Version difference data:
====
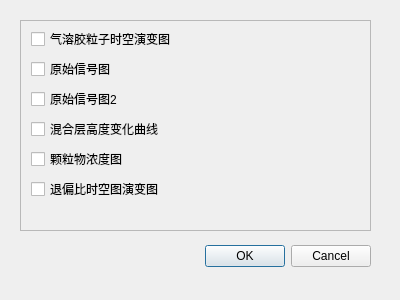
lightjameslyy/heifei_project, file dialog_graphdisplay.ui: the form before one commit.
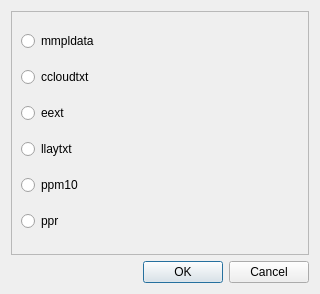
The form after the commit.

What changed in the file:
```diff
--- a/dialog_graphdisplay.ui
+++ b/dialog_graphdisplay.ui
@@ -6,38 +6,16 @@
    <rect>
     <x>0</x>
     <y>0</y>
-    <width>400</width>
-    <height>300</height>
+    <width>320</width>
+    <height>294</height>
    </rect>
   </property>
   <property name="windowTitle">
    <string>Dialog</string>
   </property>
-  <widget class="QDialogButtonBox" name="buttonBox">
-   <property name="geometry">
-    <rect>
-     <x>30</x>
-     <y>240</y>
-     <width>341</width>
-     <height>32</height>
-    </rect>
-   </property>
-   <property name="orientation">
-    <enum>Qt::Horizontal</enum>
-   </property>
-   <property name="standardButtons">
-    <set>QDialogButtonBox::Cancel|QDialogButtonBox::Ok</set>
-   </property>
-  </widget>
+  <layout class="QVBoxLayout" name="verticalLayout_2">
+   <item>
   <widget class="QScrollArea" name="scrollArea">
-   <property name="geometry">
-    <rect>
-     <x>20</x>
-     <y>20</y>
-     <width>351</width>
-     <height>211</height>
-    </rect>
-   </property>
    <property name="widgetResizable">
     <bool>true</bool>
    </property>
@@ -46,90 +24,68 @@
      <rect>
       <x>0</x>
       <y>0</y>
-      <width>349</width>
-      <height>209</height>
-     </rect>
-    </property>
-    <widget class="QCheckBox" name="checkBox">
-     <property name="geometry">
-      <rect>
-       <x>10</x>
-       <y>10</y>
-       <width>191</width>
-       <height>16</height>
-      </rect>
-     </property>
+        <width>300</width>
+        <height>245</height>
+       </rect>
+      </property>
+      <layout class="QVBoxLayout" name="verticalLayout">
+       <item>
+        <widget class="QRadioButton" name="radioButton">
      <property name="text">
-      <string>气溶胶粒子时空演变图</string>
-     </property>
-    </widget>
-    <widget class="QCheckBox" name="checkBox_2">
-     <property name="geometry">
-      <rect>
-       <x>10</x>
-       <y>40</y>
-       <width>141</width>
-       <height>16</height>
-      </rect>
-     </property>
+          <string>mmpldata</string>
+         </property>
+        </widget>
+       </item>
+       <item>
+        <widget class="QRadioButton" name="radioButton_2">
      <property name="text">
-      <string>原始信号图</string>
-     </property>
-    </widget>
-    <widget class="QCheckBox" name="checkBox_3">
-     <property name="geometry">
-      <rect>
-       <x>10</x>
-       <y>70</y>
-       <width>141</width>
-       <height>16</height>
-      </rect>
-     </property>
+          <string>ccloudtxt</string>
+         </property>
+        </widget>
+       </item>
+       <item>
+        <widget class="QRadioButton" name="radioButton_3">
      <property name="text">
-      <string>原始信号图2</string>
-     </property>
-    </widget>
-    <widget class="QCheckBox" name="checkBox_4">
-     <property name="geometry">
-      <rect>
-       <x>10</x>
-       <y>100</y>
-       <width>141</width>
-       <height>16</height>
-      </rect>
-     </property>
+          <string>eext</string>
+         </property>
+        </widget>
+       </item>
+       <item>
+        <widget class="QRadioButton" name="radioButton_4">
      <property name="text">
-      <string>混合层高度变化曲线</string>
-     </property>
-    </widget>
-    <widget class="QCheckBox" name="checkBox_5">
-     <property name="geometry">
-      <rect>
-       <x>10</x>
-       <y>130</y>
-       <width>131</width>
-       <height>16</height>
-      </rect>
-     </property>
+          <string>llaytxt</string>
+         </property>
+        </widget>
+       </item>
+       <item>
+        <widget class="QRadioButton" name="radioButton_5">
      <property name="text">
-      <string>颗粒物浓度图</string>
-     </property>
-    </widget>
-    <widget class="QCheckBox" name="checkBox_6">
-     <property name="geometry">
-      <rect>
-       <x>10</x>
-       <y>160</y>
-       <width>151</width>
-       <height>16</height>
-      </rect>
-     </property>
+          <string>ppm10</string>
+         </property>
+        </widget>
+       </item>
+       <item>
+        <widget class="QRadioButton" name="radioButton_6">
      <property name="text">
-      <string>退偏比时空图演变图</string>
-     </property>
-    </widget>
-   </widget>
-  </widget>
+          <string>ppr</string>
+         </property>
+        </widget>
+       </item>
+      </layout>
+     </widget>
+    </widget>
+   </item>
+   <item>
+    <widget class="QDialogButtonBox" name="buttonBox">
+     <property name="orientation">
+      <enum>Qt::Horizontal</enum>
+     </property>
+     <property name="standardButtons">
+      <set>QDialogButtonBox::Cancel|QDialogButtonBox::Ok</set>
+     </property>
+    </widget>
+   </item>
+  </layout>
  </widget>
  <resources/>
  <connections>
```
Lines whose indentation alone changed are shown as unchanged.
====
** Instructions to follow **
Output every entry verbatim. Pictures do not belong in the copy.

** Solution below **
lightjameslyy/heifei_project, file dialog_graphdisplay.ui: the form before one commit.
The form after the commit.

What changed in the file:
```diff
--- a/dialog_graphdisplay.ui
+++ b/dialog_graphdisplay.ui
@@ -6,38 +6,16 @@
    <rect>
     <x>0</x>
     <y>0</y>
-    <width>400</width>
-    <height>300</height>
+    <width>320</width>
+    <height>294</height>
    </rect>
   </property>
   <property name="windowTitle">
    <string>Dialog</string>
   </property>
-  <widget class="QDialogButtonBox" name="buttonBox">
-   <property name="geometry">
-    <rect>
-     <x>30</x>
-     <y>240</y>
-     <width>341</width>
-     <height>32</height>
-    </rect>
-   </property>
-   <property name="orientation">
-    <enum>Qt::Horizontal</enum>
-   </property>
-   <property name="standardButtons">
-    <set>QDialogButtonBox::Cancel|QDialogButtonBox::Ok</set>
-   </property>
-  </widget>
+  <layout class="QVBoxLayout" name="verticalLayout_2">
+   <item>
   <widget class="QScrollArea" name="scrollArea">
-   <property name="geometry">
-    <rect>
-     <x>20</x>
-     <y>20</y>
-     <width>351</width>
-     <height>211</height>
-    </rect>
-   </property>
    <property name="widgetResizable">
     <bool>true</bool>
    </property>
@@ -46,90 +24,68 @@
      <rect>
       <x>0</x>
       <y>0</y>
-      <width>349</width>
-      <height>209</height>
-     </rect>
-    </property>
-    <widget class="QCheckBox" name="checkBox">
-     <property name="geometry">
-      <rect>
-       <x>10</x>
-       <y>10</y>
-       <width>191</width>
-       <height>16</height>
-      </rect>
-     </property>
+        <width>300</width>
+        <height>245</height>
+       </rect>
+      </property>
+      <layout class="QVBoxLayout" name="verticalLayout">
+       <item>
+        <widget class="QRadioButton" name="radioButton">
      <property name="text">
-      <string>气溶胶粒子时空演变图</string>
-     </property>
-    </widget>
-    <widget class="QCheckBox" name="checkBox_2">
-     <property name="geometry">
-      <rect>
-       <x>10</x>
-       <y>40</y>
-       <width>141</width>
-       <height>16</height>
-      </rect>
-     </property>
+          <string>mmpldata</string>
+         </property>
+        </widget>
+       </item>
+       <item>
+        <widget class="QRadioButton" name="radioButton_2">
      <property name="text">
-      <string>原始信号图</string>
-     </property>
-    </widget>
-    <widget class="QCheckBox" name="checkBox_3">
-     <property name="geometry">
-      <rect>
-       <x>10</x>
-       <y>70</y>
-       <width>141</width>
-       <height>16</height>
-      </rect>
-     </property>
+          <string>ccloudtxt</string>
+         </property>
+        </widget>
+       </item>
+       <item>
+        <widget class="QRadioButton" name="radioButton_3">
      <property name="text">
-      <string>原始信号图2</string>
-     </property>
-    </widget>
-    <widget class="QCheckBox" name="checkBox_4">
-     <property name="geometry">
-      <rect>
-       <x>10</x>
-       <y>100</y>
-       <width>141</width>
-       <height>16</height>
-      </rect>
-     </property>
+          <string>eext</string>
+         </property>
+        </widget>
+       </item>
+       <item>
+        <widget class="QRadioButton" name="radioButton_4">
      <property name="text">
-      <string>混合层高度变化曲线</string>
-     </property>
-    </widget>
-    <widget class="QCheckBox" name="checkBox_5">
-     <property name="geometry">
-      <rect>
-       <x>10</x>
-       <y>130</y>
-       <width>131</width>
-       <height>16</height>
-      </rect>
-     </property>
+          <string>llaytxt</string>
+         </property>
+        </widget>
+       </item>
+       <item>
+        <widget class="QRadioButton" name="radioButton_5">
      <property name="text">
-      <string>颗粒物浓度图</string>
-     </property>
-    </widget>
-    <widget class="QCheckBox" name="checkBox_6">
-     <property name="geometry">
-      <rect>
-       <x>10</x>
-       <y>160</y>
-       <width>151</width>
-       <height>16</height>
-      </rect>
-     </property>
+          <string>ppm10</string>
+         </property>
+        </widget>
+       </item>
+       <item>
+        <widget class="QRadioButton" name="radioButton_6">
      <property name="text">
-      <string>退偏比时空图演变图</string>
-     </property>
-    </widget>
-   </widget>
-  </widget>
+          <string>ppr</string>
+         </property>
+        </widget>
+       </item>
+      </layout>
+     </widget>
+    </widget>
+   </item>
+   <item>
+    <widget class="QDialogButtonBox" name="buttonBox">
+     <property name="orientation">
+      <enum>Qt::Horizontal</enum>
+     </property>
+     <property name="standardButtons">
+      <set>QDialogButtonBox::Cancel|QDialogButtonBox::Ok</set>
+     </property>
+    </widget>
+   </item>
+  </layout>
  </widget>
  <resources/>
  <connections>
```
Lines whose indentation alone changed are shown as unchanged.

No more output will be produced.